[THE PROBLEM] Select the lines of the records containing the word "CallToAction" and list them.
(SUPPLIED MATERIAL begins)
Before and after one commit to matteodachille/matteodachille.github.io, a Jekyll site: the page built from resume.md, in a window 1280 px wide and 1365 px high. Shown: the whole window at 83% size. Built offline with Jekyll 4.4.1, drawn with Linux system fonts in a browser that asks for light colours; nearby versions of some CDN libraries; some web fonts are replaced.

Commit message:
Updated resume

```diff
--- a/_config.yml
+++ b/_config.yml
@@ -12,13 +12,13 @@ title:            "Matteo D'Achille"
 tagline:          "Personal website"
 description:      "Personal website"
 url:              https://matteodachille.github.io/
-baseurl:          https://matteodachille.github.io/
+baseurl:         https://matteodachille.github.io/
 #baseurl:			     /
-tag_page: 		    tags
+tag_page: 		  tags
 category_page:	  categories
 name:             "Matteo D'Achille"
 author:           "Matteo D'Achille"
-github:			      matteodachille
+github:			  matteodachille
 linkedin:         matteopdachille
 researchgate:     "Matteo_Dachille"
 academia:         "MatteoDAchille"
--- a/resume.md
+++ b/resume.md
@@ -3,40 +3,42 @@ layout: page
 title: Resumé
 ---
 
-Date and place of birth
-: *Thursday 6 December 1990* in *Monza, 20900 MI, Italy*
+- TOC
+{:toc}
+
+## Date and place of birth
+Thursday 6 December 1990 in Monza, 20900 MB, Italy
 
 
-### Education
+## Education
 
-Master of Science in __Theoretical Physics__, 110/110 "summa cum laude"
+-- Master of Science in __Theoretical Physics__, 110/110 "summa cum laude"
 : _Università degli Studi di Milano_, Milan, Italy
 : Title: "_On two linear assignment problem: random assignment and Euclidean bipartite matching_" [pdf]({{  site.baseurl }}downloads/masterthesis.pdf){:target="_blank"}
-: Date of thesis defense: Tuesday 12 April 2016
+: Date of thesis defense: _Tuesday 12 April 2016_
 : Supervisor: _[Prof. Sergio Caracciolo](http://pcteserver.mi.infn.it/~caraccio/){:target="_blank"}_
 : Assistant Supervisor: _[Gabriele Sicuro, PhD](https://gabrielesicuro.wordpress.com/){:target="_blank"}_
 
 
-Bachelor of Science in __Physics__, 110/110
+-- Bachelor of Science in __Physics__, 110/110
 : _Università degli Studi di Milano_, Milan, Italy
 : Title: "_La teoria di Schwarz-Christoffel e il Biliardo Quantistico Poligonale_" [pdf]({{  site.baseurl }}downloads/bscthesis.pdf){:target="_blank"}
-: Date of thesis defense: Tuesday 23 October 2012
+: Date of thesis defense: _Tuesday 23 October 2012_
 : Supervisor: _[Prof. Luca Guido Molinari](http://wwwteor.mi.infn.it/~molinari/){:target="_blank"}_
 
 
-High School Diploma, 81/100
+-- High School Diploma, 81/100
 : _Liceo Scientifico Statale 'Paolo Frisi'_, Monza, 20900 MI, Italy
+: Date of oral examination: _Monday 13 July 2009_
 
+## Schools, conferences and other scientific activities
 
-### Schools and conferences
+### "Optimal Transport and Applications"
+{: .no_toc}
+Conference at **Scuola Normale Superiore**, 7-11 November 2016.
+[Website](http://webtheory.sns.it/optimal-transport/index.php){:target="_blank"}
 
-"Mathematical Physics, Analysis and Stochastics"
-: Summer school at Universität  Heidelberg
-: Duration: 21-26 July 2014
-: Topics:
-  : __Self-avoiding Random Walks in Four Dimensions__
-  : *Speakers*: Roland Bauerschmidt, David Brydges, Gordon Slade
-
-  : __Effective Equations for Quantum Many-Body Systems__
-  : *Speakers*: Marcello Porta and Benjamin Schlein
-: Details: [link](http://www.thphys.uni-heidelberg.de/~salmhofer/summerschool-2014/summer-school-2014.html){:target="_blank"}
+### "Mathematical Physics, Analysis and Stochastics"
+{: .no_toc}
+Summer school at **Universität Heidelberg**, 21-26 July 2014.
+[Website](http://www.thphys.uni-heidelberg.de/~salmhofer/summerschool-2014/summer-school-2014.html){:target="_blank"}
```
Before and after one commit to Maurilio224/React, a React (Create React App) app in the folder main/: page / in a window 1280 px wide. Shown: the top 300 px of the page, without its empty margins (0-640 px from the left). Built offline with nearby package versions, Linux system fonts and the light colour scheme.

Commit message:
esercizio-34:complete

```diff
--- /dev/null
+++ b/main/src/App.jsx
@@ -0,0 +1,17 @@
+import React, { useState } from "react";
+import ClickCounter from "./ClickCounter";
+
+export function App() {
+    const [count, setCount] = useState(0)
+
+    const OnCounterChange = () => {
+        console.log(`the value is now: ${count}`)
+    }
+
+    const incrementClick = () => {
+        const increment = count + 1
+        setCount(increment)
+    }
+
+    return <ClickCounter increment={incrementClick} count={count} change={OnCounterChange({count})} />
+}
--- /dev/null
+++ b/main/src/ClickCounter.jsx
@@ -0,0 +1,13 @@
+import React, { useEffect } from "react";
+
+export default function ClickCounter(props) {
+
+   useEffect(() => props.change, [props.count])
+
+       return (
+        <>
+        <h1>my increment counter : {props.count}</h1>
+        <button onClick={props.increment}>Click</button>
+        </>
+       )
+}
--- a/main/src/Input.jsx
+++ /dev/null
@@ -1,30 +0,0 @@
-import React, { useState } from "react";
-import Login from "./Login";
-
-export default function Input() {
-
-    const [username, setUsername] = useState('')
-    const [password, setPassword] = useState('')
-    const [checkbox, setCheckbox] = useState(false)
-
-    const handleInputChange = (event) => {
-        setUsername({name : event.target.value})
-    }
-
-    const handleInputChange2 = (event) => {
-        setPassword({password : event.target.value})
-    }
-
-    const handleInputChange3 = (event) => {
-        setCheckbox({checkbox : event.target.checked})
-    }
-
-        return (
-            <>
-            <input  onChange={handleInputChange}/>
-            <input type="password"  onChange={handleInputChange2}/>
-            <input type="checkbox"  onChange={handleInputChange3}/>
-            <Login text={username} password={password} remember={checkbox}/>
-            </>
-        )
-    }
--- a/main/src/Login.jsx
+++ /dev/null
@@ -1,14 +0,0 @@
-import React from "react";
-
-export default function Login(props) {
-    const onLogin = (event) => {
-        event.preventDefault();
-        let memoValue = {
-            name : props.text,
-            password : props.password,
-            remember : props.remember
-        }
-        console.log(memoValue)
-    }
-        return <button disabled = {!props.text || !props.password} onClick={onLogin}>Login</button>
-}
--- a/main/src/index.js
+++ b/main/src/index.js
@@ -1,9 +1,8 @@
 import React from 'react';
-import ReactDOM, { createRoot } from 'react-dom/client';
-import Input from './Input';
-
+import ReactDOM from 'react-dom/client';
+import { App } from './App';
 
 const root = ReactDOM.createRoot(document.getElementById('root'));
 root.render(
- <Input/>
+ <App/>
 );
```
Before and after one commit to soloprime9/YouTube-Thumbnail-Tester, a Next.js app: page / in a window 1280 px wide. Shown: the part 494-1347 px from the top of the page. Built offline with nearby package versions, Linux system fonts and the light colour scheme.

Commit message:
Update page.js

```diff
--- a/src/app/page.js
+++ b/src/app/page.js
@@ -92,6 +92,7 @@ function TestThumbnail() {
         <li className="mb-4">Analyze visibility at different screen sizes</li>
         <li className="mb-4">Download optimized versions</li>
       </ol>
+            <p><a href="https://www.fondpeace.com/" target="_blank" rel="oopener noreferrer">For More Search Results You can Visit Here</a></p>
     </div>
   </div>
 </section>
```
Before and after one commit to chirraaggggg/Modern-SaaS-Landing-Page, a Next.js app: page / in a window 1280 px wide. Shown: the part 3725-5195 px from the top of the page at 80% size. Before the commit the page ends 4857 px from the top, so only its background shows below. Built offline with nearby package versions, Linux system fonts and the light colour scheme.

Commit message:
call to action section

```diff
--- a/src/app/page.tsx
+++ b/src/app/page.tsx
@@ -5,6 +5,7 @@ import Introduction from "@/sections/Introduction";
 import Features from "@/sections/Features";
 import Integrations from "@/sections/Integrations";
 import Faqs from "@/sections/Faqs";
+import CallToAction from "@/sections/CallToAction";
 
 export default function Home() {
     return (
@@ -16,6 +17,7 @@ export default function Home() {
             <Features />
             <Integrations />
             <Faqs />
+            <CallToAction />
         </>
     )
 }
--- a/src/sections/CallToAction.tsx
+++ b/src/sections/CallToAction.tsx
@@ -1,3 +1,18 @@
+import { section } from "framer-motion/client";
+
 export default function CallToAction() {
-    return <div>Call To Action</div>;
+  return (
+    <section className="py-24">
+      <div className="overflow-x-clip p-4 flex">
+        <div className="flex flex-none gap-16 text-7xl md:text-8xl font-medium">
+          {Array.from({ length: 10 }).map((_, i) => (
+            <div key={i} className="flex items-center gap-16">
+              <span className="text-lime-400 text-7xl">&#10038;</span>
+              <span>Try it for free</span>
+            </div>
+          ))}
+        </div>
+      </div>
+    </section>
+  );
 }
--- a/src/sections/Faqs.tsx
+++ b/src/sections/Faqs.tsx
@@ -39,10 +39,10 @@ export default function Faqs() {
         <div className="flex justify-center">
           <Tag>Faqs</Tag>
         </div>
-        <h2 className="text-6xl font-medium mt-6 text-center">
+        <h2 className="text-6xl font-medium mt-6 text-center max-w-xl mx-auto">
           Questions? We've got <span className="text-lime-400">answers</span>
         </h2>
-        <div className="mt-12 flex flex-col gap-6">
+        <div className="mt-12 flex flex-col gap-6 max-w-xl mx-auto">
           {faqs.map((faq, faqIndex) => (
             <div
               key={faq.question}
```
(SUPPLIED MATERIAL ends)
[RESPONSE AREA]
+import CallToAction from "@/sections/CallToAction";
+            <CallToAction />
--- a/src/sections/CallToAction.tsx
+++ b/src/sections/CallToAction.tsx
 export default function CallToAction() {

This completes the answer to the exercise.